(Items from a dataset)
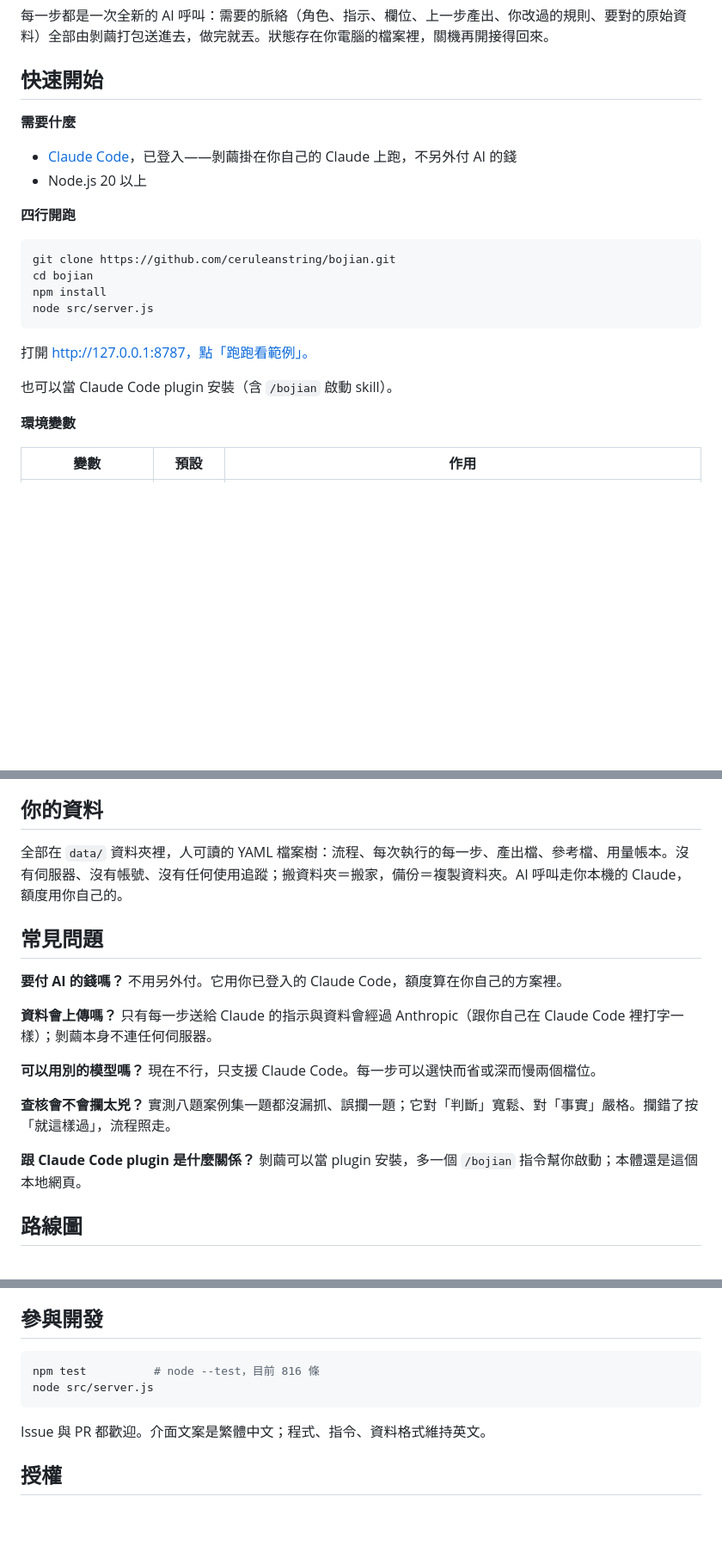
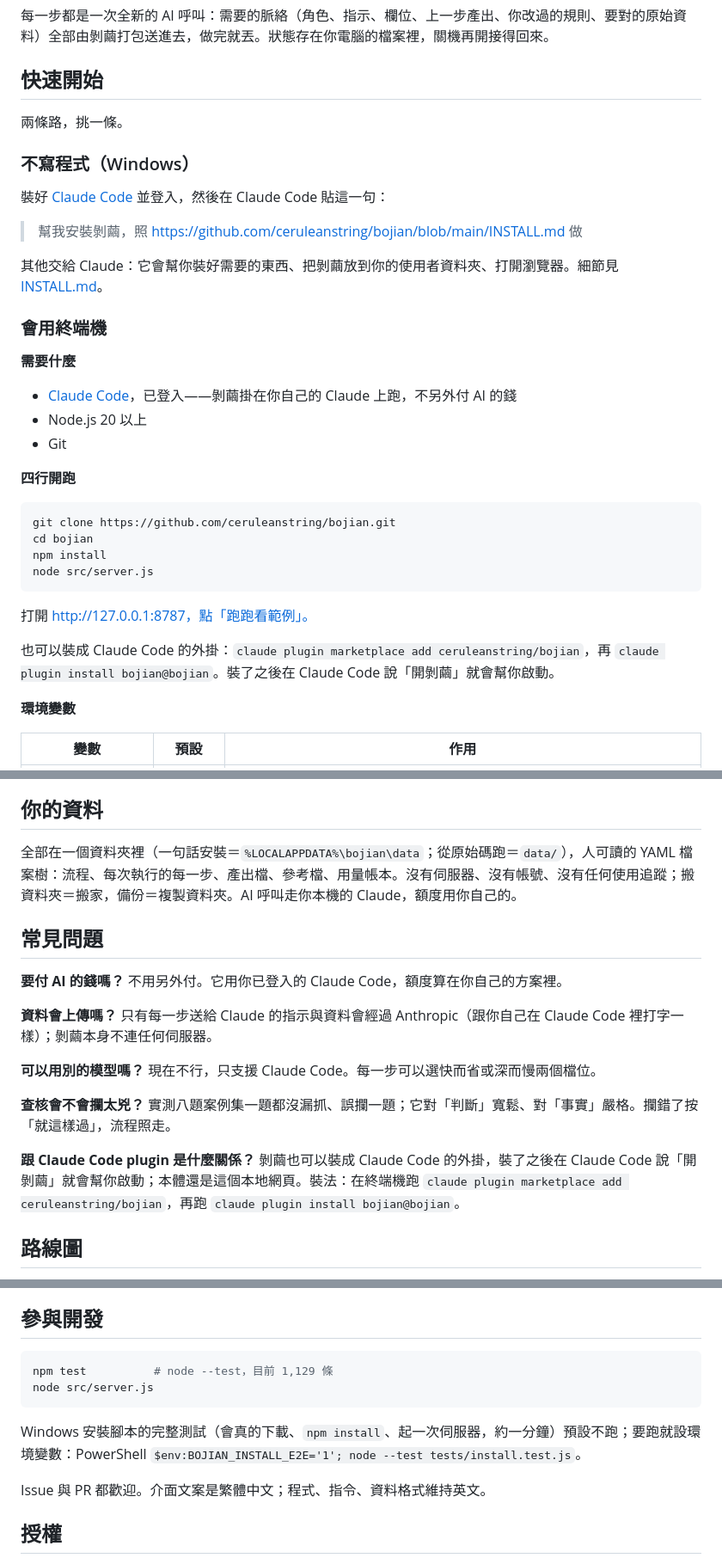
Before and after one commit to ceruleanstring/bojian, a Markdown page: README.md, 3 parts joined by grey strips. Shown at 86% size. GitHub-like rendering; blank space fills up the shorter version.

Commit message:
說明文件：不寫程式的一句話安裝、會用終端機的四行、功能總覽、交貨先查、常見問題與路線圖

````diff
--- a/README.md
+++ b/README.md
@@ -52,10 +52,23 @@ flowchart LR
 
 ## 快速開始
 
+兩條路，挑一條。
+
+### 不寫程式（Windows）
+
+裝好 [Claude Code](https://claude.com/claude-code) 並登入，然後在 Claude Code 貼這一句：
+
+> 幫我安裝剝繭，照 https://github.com/ceruleanstring/bojian/blob/main/INSTALL.md 做
+
+其他交給 Claude：它會幫你裝好需要的東西、把剝繭放到你的使用者資料夾、打開瀏覽器。細節見 [INSTALL.md](INSTALL.md)。
+
+### 會用終端機
+
 **需要什麼**
 
 - [Claude Code](https://claude.com/claude-code)，已登入——剝繭掛在你自己的 Claude 上跑，不另外付 AI 的錢
 - Node.js 20 以上
+- Git
 
 **四行開跑**
 
@@ -68,7 +81,7 @@ node src/server.js
 
 打開 http://127.0.0.1:8787，點「跑跑看範例」。
 
-也可以當 Claude Code plugin 安裝（含 `/bojian` 啟動 skill）。
+也可以裝成 Claude Code 的外掛：`claude plugin marketplace add ceruleanstring/bojian`，再 `claude plugin install bojian@bojian`。裝了之後在 Claude Code 說「開剝繭」就會幫你啟動。
 
 **環境變數**
 
@@ -120,7 +133,7 @@ node src/server.js
 
 ## 你的資料
 
-全部在 `data/` 資料夾裡，人可讀的 YAML 檔案樹：流程、每次執行的每一步、產出檔、參考檔、用量帳本。沒有伺服器、沒有帳號、沒有任何使用追蹤；搬資料夾＝搬家，備份＝複製資料夾。AI 呼叫走你本機的 Claude，額度用你自己的。
+全部在一個資料夾裡（一句話安裝＝`%LOCALAPPDATA%\bojian\data`；從原始碼跑＝`data/`），人可讀的 YAML 檔案樹：流程、每次執行的每一步、產出檔、參考檔、用量帳本。沒有伺服器、沒有帳號、沒有任何使用追蹤；搬資料夾＝搬家，備份＝複製資料夾。AI 呼叫走你本機的 Claude，額度用你自己的。
 
 ## 常見問題
 
@@ -132,7 +145,7 @@ node src/server.js
 
 **查核會不會攔太兇？** 實測八題案例集一題都沒漏抓、誤攔一題；它對「判斷」寬鬆、對「事實」嚴格。攔錯了按「就這樣過」，流程照走。
 
-**跟 Claude Code plugin 是什麼關係？** 剝繭可以當 plugin 安裝，多一個 `/bojian` 指令幫你啟動；本體還是這個本地網頁。
+**跟 Claude Code plugin 是什麼關係？** 剝繭也可以裝成 Claude Code 的外掛，裝了之後在 Claude Code 說「開剝繭」就會幫你啟動；本體還是這個本地網頁。裝法：在終端機跑 `claude plugin marketplace add ceruleanstring/bojian`，再跑 `claude plugin install bojian@bojian`。
 
 ## 路線圖
 
@@ -152,9 +165,11 @@ node src/server.js
 ## 參與開發
 
 ```bash
-npm test          # node --test，目前 816 條
+npm test          # node --test，目前 1,129 條
 node src/server.js
 ```
+
+Windows 安裝腳本的完整測試（會真的下載、`npm install`、起一次伺服器，約一分鐘）預設不跑；要跑就設環境變數：PowerShell `$env:BOJIAN_INSTALL_E2E='1'; node --test tests/install.test.js`。
 
 Issue 與 PR 都歡迎。介面文案是繁體中文；程式、指令、資料格式維持英文。
 
````
Also changed, not shown: other parts of README.md (+1 -1 lines).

WHAT IS BEING ASKED:
Your response must restate every record above exactly, with each picture omitted.

ANSWER BOX:
Before and after one commit to ceruleanstring/bojian, a Markdown page: README.md, 3 parts joined by grey strips. Shown at 86% size. GitHub-like rendering; blank space fills up the shorter version.

Commit message:
說明文件：不寫程式的一句話安裝、會用終端機的四行、功能總覽、交貨先查、常見問題與路線圖

````diff
--- a/README.md
+++ b/README.md
@@ -52,10 +52,23 @@ flowchart LR
 
 ## 快速開始
 
+兩條路，挑一條。
+
+### 不寫程式（Windows）
+
+裝好 [Claude Code](https://claude.com/claude-code) 並登入，然後在 Claude Code 貼這一句：
+
+> 幫我安裝剝繭，照 https://github.com/ceruleanstring/bojian/blob/main/INSTALL.md 做
+
+其他交給 Claude：它會幫你裝好需要的東西、把剝繭放到你的使用者資料夾、打開瀏覽器。細節見 [INSTALL.md](INSTALL.md)。
+
+### 會用終端機
+
 **需要什麼**
 
 - [Claude Code](https://claude.com/claude-code)，已登入——剝繭掛在你自己的 Claude 上跑，不另外付 AI 的錢
 - Node.js 20 以上
+- Git
 
 **四行開跑**
 
@@ -68,7 +81,7 @@ node src/server.js
 
 打開 http://127.0.0.1:8787，點「跑跑看範例」。
 
-也可以當 Claude Code plugin 安裝（含 `/bojian` 啟動 skill）。
+也可以裝成 Claude Code 的外掛：`claude plugin marketplace add ceruleanstring/bojian`，再 `claude plugin install bojian@bojian`。裝了之後在 Claude Code 說「開剝繭」就會幫你啟動。
 
 **環境變數**
 
@@ -120,7 +133,7 @@ node src/server.js
 
 ## 你的資料
 
-全部在 `data/` 資料夾裡，人可讀的 YAML 檔案樹：流程、每次執行的每一步、產出檔、參考檔、用量帳本。沒有伺服器、沒有帳號、沒有任何使用追蹤；搬資料夾＝搬家，備份＝複製資料夾。AI 呼叫走你本機的 Claude，額度用你自己的。
+全部在一個資料夾裡（一句話安裝＝`%LOCALAPPDATA%\bojian\data`；從原始碼跑＝`data/`），人可讀的 YAML 檔案樹：流程、每次執行的每一步、產出檔、參考檔、用量帳本。沒有伺服器、沒有帳號、沒有任何使用追蹤；搬資料夾＝搬家，備份＝複製資料夾。AI 呼叫走你本機的 Claude，額度用你自己的。
 
 ## 常見問題
 
@@ -132,7 +145,7 @@ node src/server.js
 
 **查核會不會攔太兇？** 實測八題案例集一題都沒漏抓、誤攔一題；它對「判斷」寬鬆、對「事實」嚴格。攔錯了按「就這樣過」，流程照走。
 
-**跟 Claude Code plugin 是什麼關係？** 剝繭可以當 plugin 安裝，多一個 `/bojian` 指令幫你啟動；本體還是這個本地網頁。
+**跟 Claude Code plugin 是什麼關係？** 剝繭也可以裝成 Claude Code 的外掛，裝了之後在 Claude Code 說「開剝繭」就會幫你啟動；本體還是這個本地網頁。裝法：在終端機跑 `claude plugin marketplace add ceruleanstring/bojian`，再跑 `claude plugin install bojian@bojian`。
 
 ## 路線圖
 
@@ -152,9 +165,11 @@ node src/server.js
 ## 參與開發
 
 ```bash
-npm test          # node --test，目前 816 條
+npm test          # node --test，目前 1,129 條
 node src/server.js
 ```
+
+Windows 安裝腳本的完整測試（會真的下載、`npm install`、起一次伺服器，約一分鐘）預設不跑；要跑就設環境變數：PowerShell `$env:BOJIAN_INSTALL_E2E='1'; node --test tests/install.test.js`。
 
 Issue 與 PR 都歡迎。介面文案是繁體中文；程式、指令、資料格式維持英文。
 
````
Also changed, not shown: other parts of README.md (+1 -1 lines).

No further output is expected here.